Doing the dishes
This is the fourth in a series of short reflections on our communion liturgy, in which the insights of several writers will be shared. This series will help us to lay a firmer hold on what it is we do together on Sunday night.
In our communion liturgies, after everyone has shared in the bread and wine, and before we offer our closing doxology, there is one important piece of work to which I need to attend. In the lingo of the tradition, it is what is known as “the ablutions,” which means nothing more than the washing-up, the doing of the dishes.
The communion table is cleared and the remaining wine is consumed, bringing to completion the meal we have just shared. If I am aware that there is someone in the community in hospital or housebound, I will set some of the bread and wine aside so that I can take it to them during the week, but otherwise everything will be consumed before we leave the church that night.
Now believe it or not, there is some controversy as to when this is best done. Traditionally, the ablutions were done right there at the communion table, but some liturgists have suggested that this is better done off to the side after the liturgy is finished.
The argument is that if you were to have guests for dinner you wouldn’t do the dishes right there at the table while they waited for their coffee, so why would you do that in the context of the communion meal? I’ve always felt that the ablutions were best done the way that we do them, but it was only recently that I came across something by the writer Kathleen Norris that gave me the words to explain my intuitions on this.
This paragraph is from her book, The Quotidian Mysteries, and as this excerpt begins she has just explained that this was her very first visit to a liturgical church, the occasion being a wedding:
I found it remarkable – and still find it remarkable – that in that big, fancy church, after all of the dress-up and the formalities of the wedding mass, homage was being paid to the lowly truth that we human beings must wash the dishes after we eat and drink. The chalice, which had held the very blood of Christ, was no exception. And I found it enormously comforting to see the priest as a kind of daft housewife, overdressed for the kitchen, in bulky robes, puttering about the altar, washing up after having served so great a meal to so many people.
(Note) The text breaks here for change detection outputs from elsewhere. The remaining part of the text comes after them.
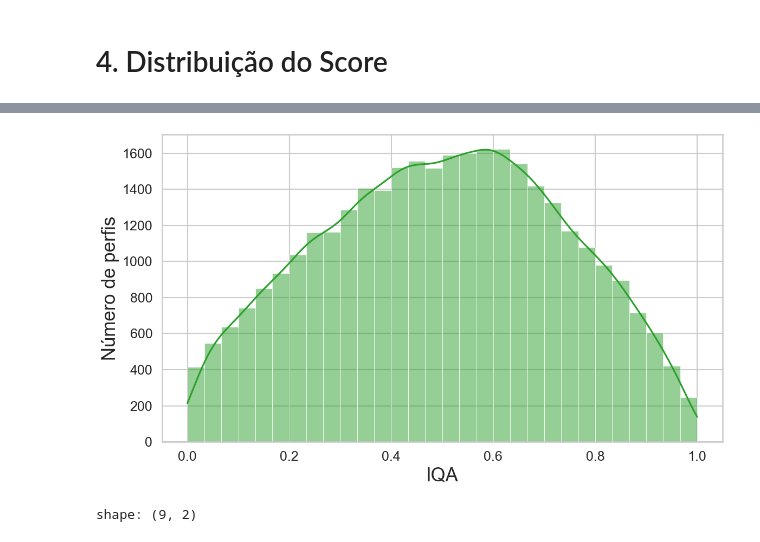
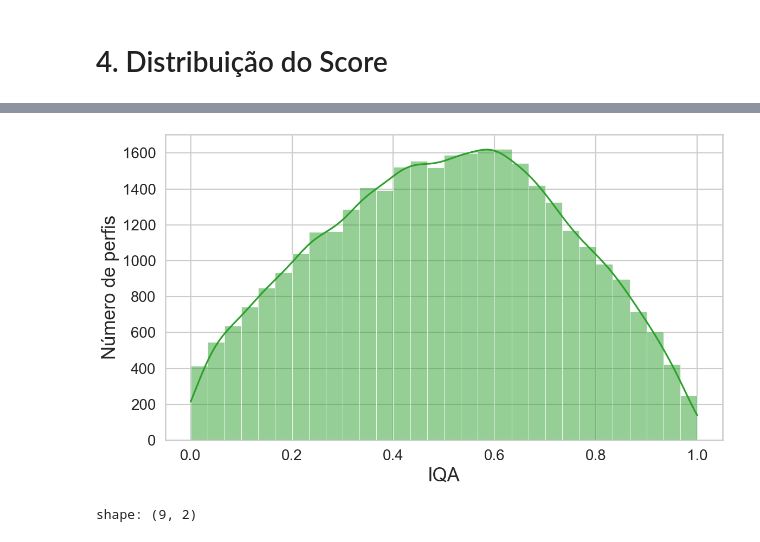
Before and after one commit to Davi-SC/audience-quality-score, a Jupyter notebook: validacao_hipoteses.ipynb, the cells around one changed output, grey strips where cells are left out. Cells and saved outputs as stored; diff of their text form; code cells hidden in the pictures.

```diff
--- a/validacao_hipoteses.ipynb
+++ b/validacao_hipoteses.ipynb
@@ -671,32 +825,32 @@ Pares adjacentes (p < 0.05 = separação confirmada):
 # %%
 fig, ax = plt.subplots(figsize=(12, 7))
 
 sns.histplot(
     perfis["score_audiencia"],
     bins=30,
     kde=True,
     ax=ax,
     color="#2ca02c",
     edgecolor="white",
     linewidth=0.5,
 )
 
 ax.set_xlabel("IQA", fontsize=25)
 ax.set_ylabel("Número de perfis", fontsize=25)
 
-ax.tick_params(axis="both", labelsize=18)
+ax.tick_params(axis="both", labelsize=20)
 
 plt.tight_layout()
 
 plt.savefig(
     "output/fig_histograma_score.png",
     dpi=300,
     bbox_inches="tight"
 )
 
 plt.show()
 # %% [output]
-[figure, old version]
+[figure, new version]
 # %%
 perfis["score_audiencia"].describe()
 # %% [output]
```
Also changed, not shown: parts of 10 cells of this notebook, 2 other files.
It brought the mass home to me and gave it meaning. It welcomed me, a stranger, someone who did not know the responses of the mass, or even the words of the sanctus. After the experience of a liturgy that had left me feeling disoriented, eating and drinking were something I could understand. That and the housework. This was my first image of the mass, my door in, as it were, and it served me well for years.
Well, that puts things in a nice, earthy and quite theologically astute way. The term “quotidian” means “daily,” “commonplace,” and “ordinary,” and frankly it is in the midst of such things that we need to work out our faith. “Puttering about the altar,” and doing the dishes while the community patiently waits is maybe one very nice symbol of the ordinariness of much of how we practice our faith.